With the President again relying on rhetoric over regulation in last week's "strengthening the economy speech, it's good to see another leader take a more substantive stand on principled bean counting.
I refer, of course, to Coca-Cola chairman Doug Daft, who - doubtless buoyed by director and long-time supporter of such transparency, Warren Buffett - announced that Coke has decided to place a value on the stock options that it gives to its executives, and to show that value in its accounts.
Coke is not the first to take the stock option bull by the horns. Others who have recently announced the change include The Washington Post, Boeing, Winn-Dixie, Bank One, and AMB Property.
Nor, one hopes, will Coke be the last. After all, it is little short of deliberate deception to pretend that stock options are not compensation and, therefore, needn't be explicitly reported to investors as a potential expense to the business they're buying into.

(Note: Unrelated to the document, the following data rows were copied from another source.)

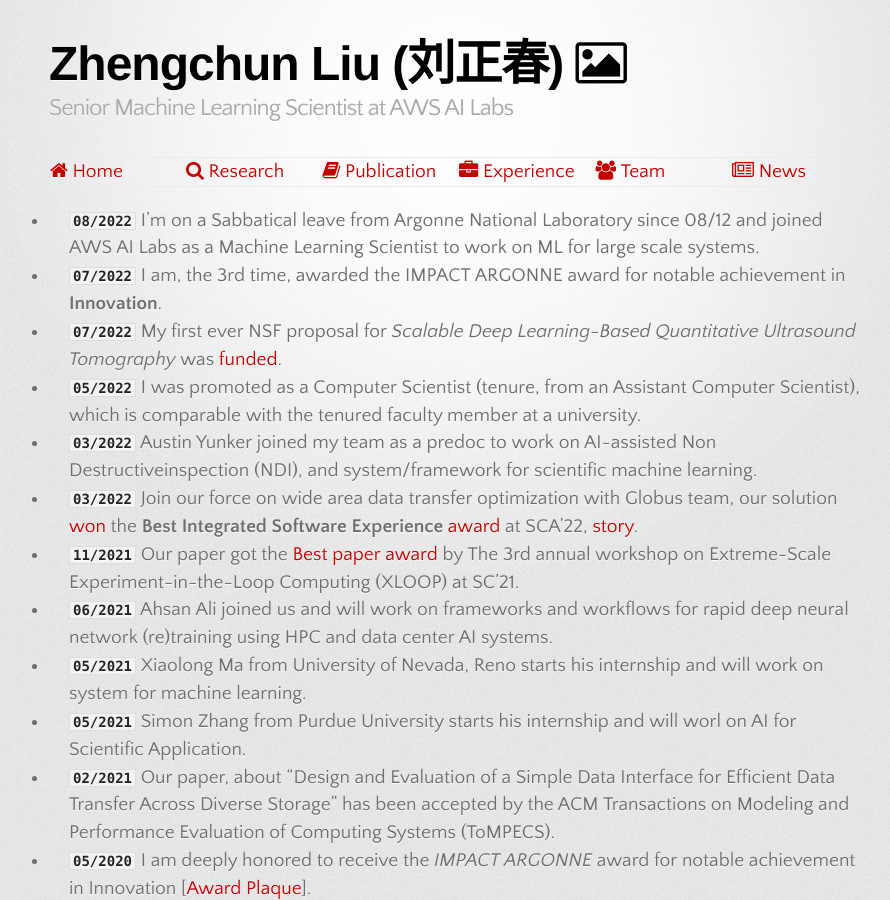
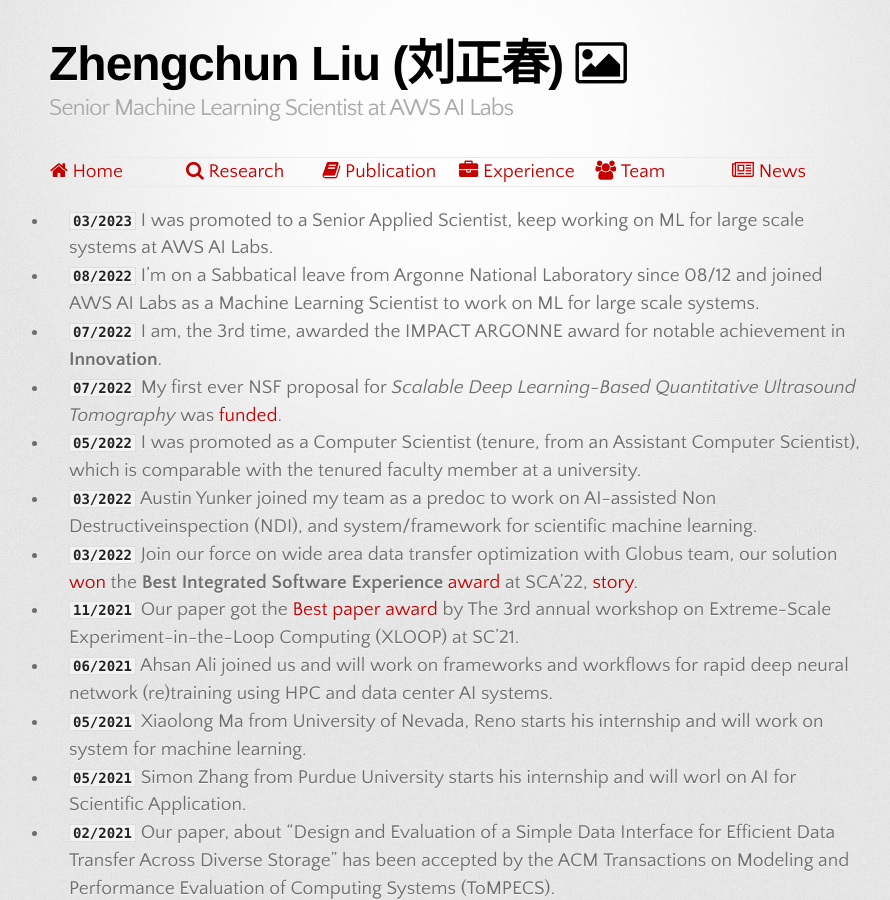
Before and after one commit to lzhengchun/lzhengchun.github.io, a Jekyll site: the page built from News.md, in a window 1280 px wide and 900 px high. Shown: the whole window, without its empty margins (181-1071 px from the left). Built offline with Jekyll 4.4.1, drawn with Linux system fonts in a browser that asks for light colours; some web fonts are replaced.

Commit message:
Update News.md

```diff
--- a/News.md
+++ b/News.md
@@ -2,6 +2,7 @@
 layout: default
 title: What's new
 ---
+* __`03/2023`__ I was promoted to a Senior Applied Scientist, keep working on ML for large scale systems at AWS AI Labs.
 * __`08/2022`__ I'm on a Sabbatical leave from Argonne National Laboratory since 08/12 and joined AWS AI Labs as a Machine Learning Scientist to work on ML for large scale systems.
 * __`07/2022`__ I am, the 3rd time, awarded the IMPACT ARGONNE award for notable achievement in **Innovation**.
 * __`07/2022`__ My first ever NSF proposal for _Scalable Deep Learning-Based Quantitative Ultrasound Tomography_ was [funded](https://www.nsf.gov/awardsearch/showAward?AWD_ID=2152765).
```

Some corporations argue that stock options can be adequately accounted for in footnotes. But if that is so transparent, why do these same companies get so upset when they are asked to show the expense more prominently in the P&L report? Clearly they do not like the increased prominence, and feel there is something to be gained from shoveling this information into the small print.
What of the other argument that it dilutes profits, and that earnings therefore suffer? Duh! That's because those stock options are an expense and do dilute profits - which is why they should be shown that way. As naive as it might seem right now, it is worth remembering that the fundamental principle behind accountancy is to show the real value of a business at any given point in time.

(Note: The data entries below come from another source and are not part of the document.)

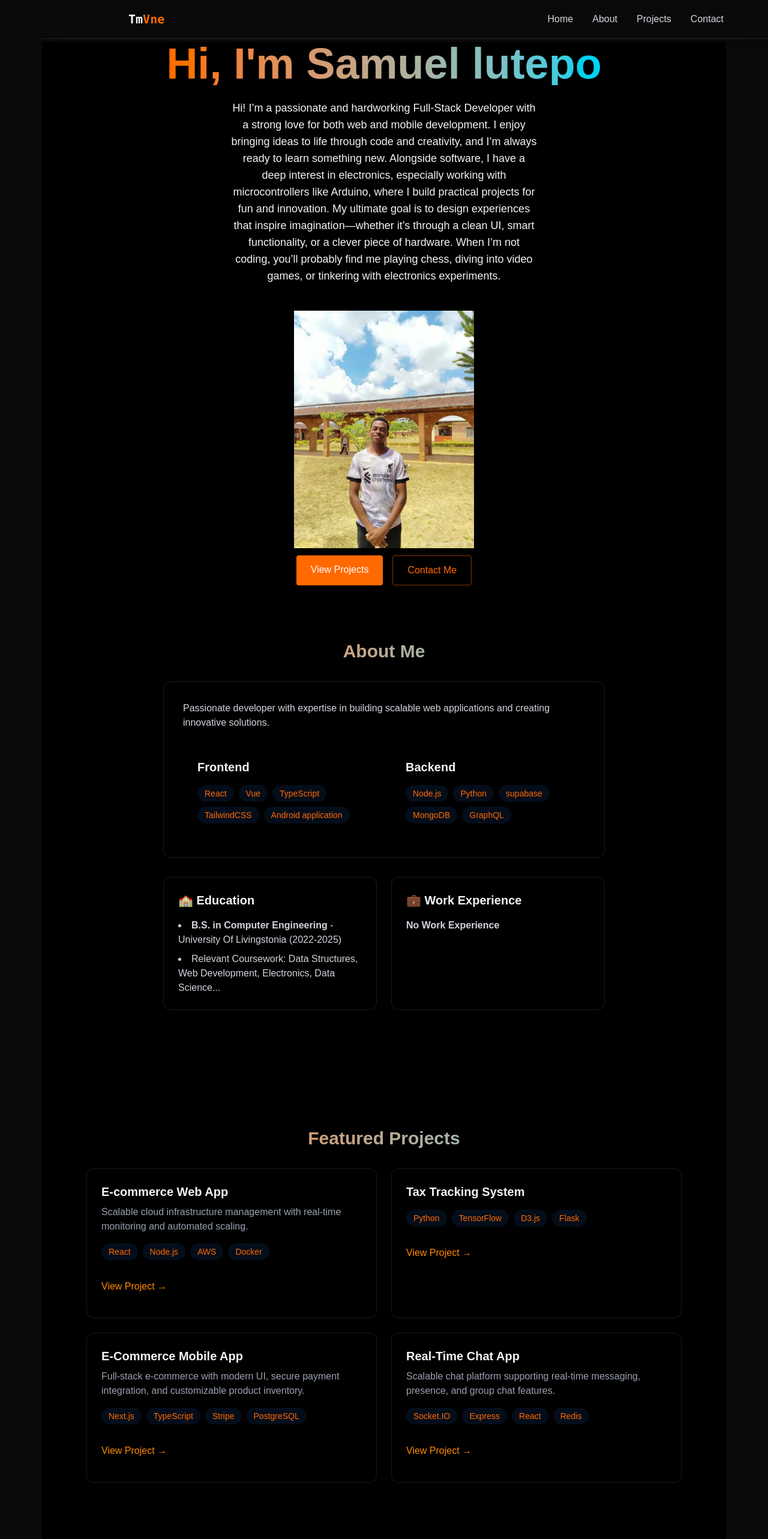
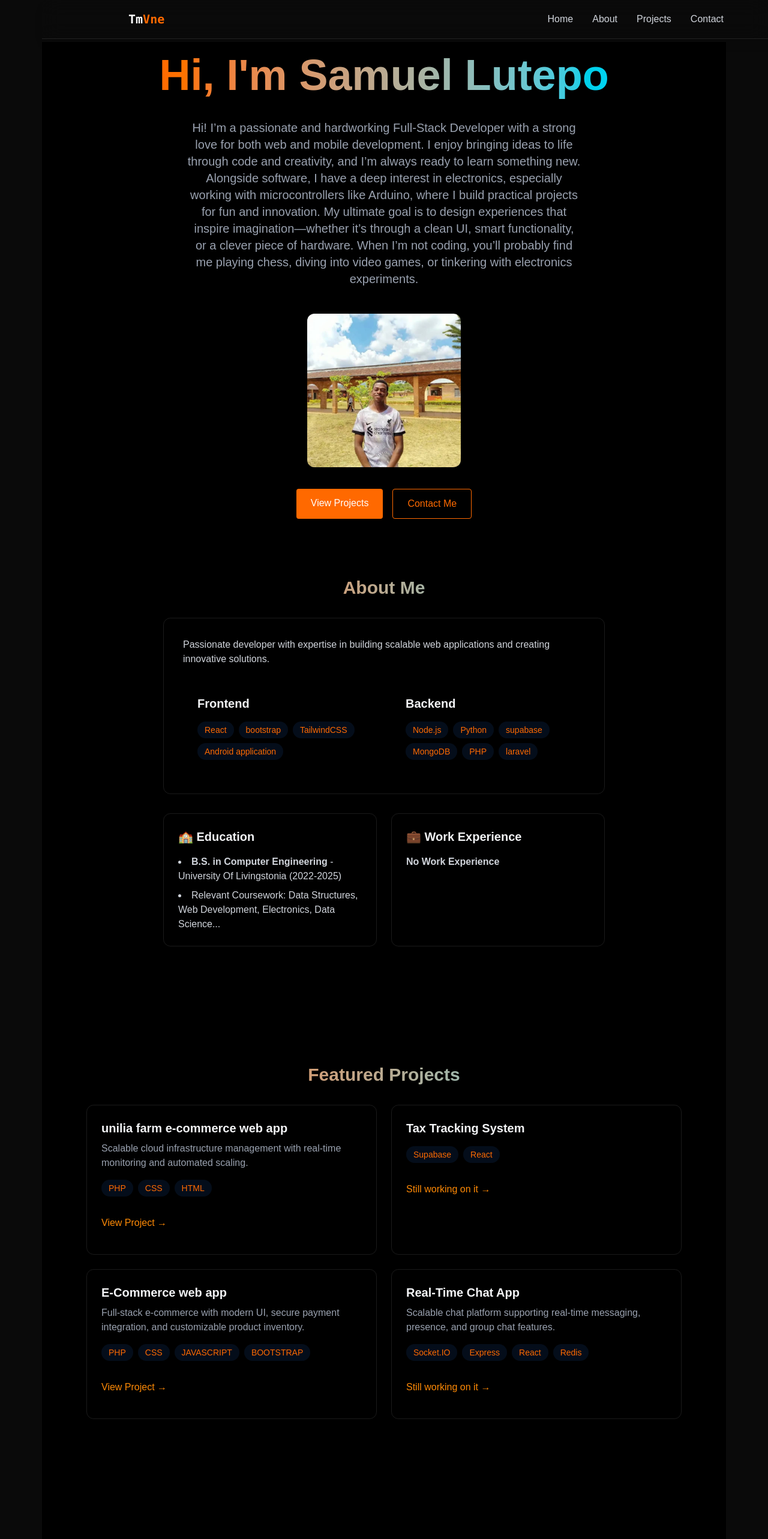
Before and after one commit to s0m0u7l/my-portfolio, a React (Vite) app: page / in a window 1280 px wide. Shown: the top 2566 px of the page at 60% size. Built offline with nearby package versions, Linux system fonts and the light colour scheme.

Commit message:
Update: your message here

```diff
--- a/src/components/sections/About.jsx
+++ b/src/components/sections/About.jsx
@@ -3,13 +3,12 @@ import { RevealOnScroll } from "../RevealOnScroll";
 export const About = () => {
   const frontendSkills = [
     "React",
-    "Vue",
-    "TypeScript",
+    "bootstrap",
     "TailwindCSS",
     "Android application",
   ];
 
-  const backendSkills = ["Node.js", "Python", "supabase", "MongoDB", "GraphQL"];
+  const backendSkills = ["Node.js", "Python", "supabase", "MongoDB","PHP","laravel"];
 
   return (
     <section
--- a/src/components/sections/Home.jsx
+++ b/src/components/sections/Home.jsx
@@ -1,37 +1,43 @@
 import { RevealOnScroll } from "../RevealOnScroll";
 import sam from '../../assets/sam.jpg';
-
 
 export const Home = () => {
   return (
     <section
       id="home"
-      className="min-h-screen flex items-center justify-center relative"
+      className="min-h-screen flex items-center justify-center relative px-4 sm:px-6 lg:px-8"
     >
       <RevealOnScroll>
-        <div className="text-center z-10 px-4">
-          <h1 className="text-5xl md:text-7xl font-bold mb-6 bg-gradient-to-r from-orange-500 to-cyan-400 bg-clip-text text-transparent leading-right">
-            Hi, I'm Samuel lutepo
+        <div className="text-center z-10 w-full max-w-4xl">
+          <h1 className="text-4xl sm:text-5xl md:text-6xl lg:text-7xl font-bold mb-6 bg-gradient-to-r from-orange-500 to-cyan-400 bg-clip-text text-transparent leading-snug">
+            Hi, I'm Samuel Lutepo
           </h1>
-          <p className="tex-gray-400 text-lg mb-8 max-w-lg mx-auto">
-          Hi! I’m a passionate and hardworking Full-Stack Developer with a strong love for both web and mobile development. I enjoy bringing ideas to life through code and creativity, and I’m always ready to learn something new. Alongside software, I have a deep interest in electronics, especially working with microcontrollers like Arduino, where I build practical projects for fun and innovation.
+
+          <p className="text-gray-400 text-base sm:text-lg md:text-xl mb-8 max-w-2xl mx-auto px-2">
+            Hi! I’m a passionate and hardworking Full-Stack Developer with a strong love for both web and mobile development. I enjoy bringing ideas to life through code and creativity, and I’m always ready to learn something new. Alongside software, I have a deep interest in electronics, especially working with microcontrollers like Arduino, where I build practical projects for fun and innovation.
+
             My ultimate goal is to design experiences that inspire imagination—whether it’s through a clean UI, smart functionality, or a clever piece of hardware. When I’m not coding, you’ll probably find me playing chess, diving into video games, or tinkering with electronics experiments.
           </p>
+
           <div className="p-3">
-          <img src={sam} alt="My Photo" className="mx-auto block" width="300px" height="100px"/>
+            <img
+              src={sam}
+              alt="My Photo"
+              className="mx-auto rounded-xl w-48 h-48 sm:w-64 sm:h-64 object-cover shadow-lg transition hover:scale-105 duration-300"
+            />
           </div>
-          <div className="flex justify-center space-x-4">
+
+          <div className="flex flex-col sm:flex-row justify-center gap-4 mt-6">
             <a
               href="#projects"
-              className="bg-orange-500 text-white py-3 px-6 rounded font-medium transition relative overflow-hidden hover:-translate-y-0.5 hover:shadow-[0_0_15px_rgba(59, 130, 246, 0.4)]"
+              className="bg-orange-500 text-white py-3 px-6 rounded font-medium transition hover:-translate-y-1 hover:shadow-lg"
             >
               View Projects
             </a>
 
             <a
               href="#contact"
-              className="border border-orange-500/50 text-orange-500 py-3 px-6 rounded font-medium transition-all duration-200
-             hover:-translate-y-0.5 hover:shadow-[0_0_15px_rgba(59, 130, 246, 0.2)] hover:bg-blue-500/10"
+              className="border border-orange-500 text-orange-500 py-3 px-6 rounded font-medium transition hover:-translate-y-1 hover:bg-orange-100"
             >
               Contact Me
             </a>
--- a/src/components/sections/Projects.jsx
+++ b/src/components/sections/Projects.jsx
@@ -14,13 +14,13 @@ export const Projects = () => {
           </h2>
           <div className="grid grid-cols-1 md:grid-cols-2 gap-6">
             <div className="p-6 rounded-xl border border-white/10 hover:-translate-y-1 hover:border-blue-500/30 hover:shadow-[0_2px_8px_rgba(59,130,246,0.2)] transition">
-              <h3 className="text-xl font-bold mb-2">E-commerce Web App</h3>
+              <h3 className="text-xl font-bold mb-2">unilia farm e-commerce web app</h3>
               <p className="text-gray-400 mb-4">
                 Scalable cloud infrastructure management with real-time
                 monitoring and automated scaling.
               </p>
               <div className="flex flex-wrap gap-2 mb-4">
-                {["React", "Node.js", "AWS", "Docker"].map((tech, key) => (
+                {["PHP","CSS","HTML"].map((tech, key) => (
                   <span
                     key={key}
                     className="bg-blue-500/10 text-orange-500 py-1 px-3 rounded-full text-sm hover:bg-blue-500/20
@@ -54,7 +54,7 @@ export const Projects = () => {
 
               </p>
               <div className="flex flex-wrap gap-2 mb-4">
-                {["Python", "TensorFlow", "D3.js", "Flask"].map((tech, key) => (
+                {["Supabase", "React"].map((tech, key) => (
                   <span
                     key={key}
                     className="
@@ -74,7 +74,7 @@ export const Projects = () => {
                   href="#"
                   className="text-orange-400 hover:text-blue-300 transition-colors my-4"
                 >
-                  View Project →
+                  Still working on it →
                 </a>
               </div>
             </div>
@@ -87,13 +87,13 @@ export const Projects = () => {
               transition-all
             "
             >
-              <h3 className="text-xl font-bold mb-2">E-Commerce Mobile App</h3>
+              <h3 className="text-xl font-bold mb-2">E-Commerce web app</h3>
               <p className="text-gray-400 mb-4">
                 Full-stack e-commerce with modern UI, secure payment
                 integration, and customizable product inventory.
               </p>
               <div className="flex flex-wrap gap-2 mb-4">
-                {["Next.js", "TypeScript", "Stripe", "PostgreSQL"].map(
+                {["PHP","CSS","JAVASCRIPT","BOOTSTRAP"].map(
                   (tech) => (
                     <span
                       key={tech}
@@ -154,7 +154,7 @@ export const Projects = () => {
                   href="#"
                   className="text-orange-400 hover:text-blue-300 transition-colors my-4"
                 >
-                  View Project →
+                  Still working on it →
                 </a>
               </div>
             </div>
--- a/vite.config.js
+++ b/vite.config.js
@@ -5,5 +5,5 @@ import tailwindcss from "@tailwindcss/vite";
 // https://vite.dev/config/
 export default defineConfig({
   plugins: [react(),tailwindcss()],
-  base:"/s0m0u7l/Tmvne",
+  base: '/my-portfolio/',
 })
```
Also changed, not shown: package.json (+4 -4 lines), 1 other file (tests, documents, lock files or other folders).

The remaining argument then, would be that it is difficult to place a value on stock options. This always looked a fairly puny protestation given the wonders of modern accounting in valuing all kinds of tough-to-value assets, and Coke has now put this objection to the sword by finding a simple, clean approach to arriving at a value for options.
But Coke clearly didn't do this now simply because it was morally right.
It made the move - communicating it well, and positioning Daft as a poster-child for ethical accounting - because it saw the business benefit of having a management and accounting system that is trusted by investors, customers, and staff. Sure, it might cost Coke a little in terms of earnings this year, but the long-term buy-in from investors looking for a trustworthy option will far outweigh the negative short-term impact.
This early-mover advantage is available to other companies, and might be seen as a great PR tactic by those looking to restore trust in the system and benefit their own companies' long-term success.
But a word to the wise: Just about every communicator who spoke with PRWeek for this issue's feature on 'restoring trust' suggested that more honest CEOs needed to step up to the plate. They did warn, however, to check the closet for skeletons first. How right they were. Within 48 hours of Coke's announcement about accounting for expenses, The Wall Street Journal pointed out that the way it reports the earnings of its bottling companies is still questionable. Coke will still, largely, come out of this with its reputation enhanced, but the WSJ article took a little fizz out of this brilliant bit of PR.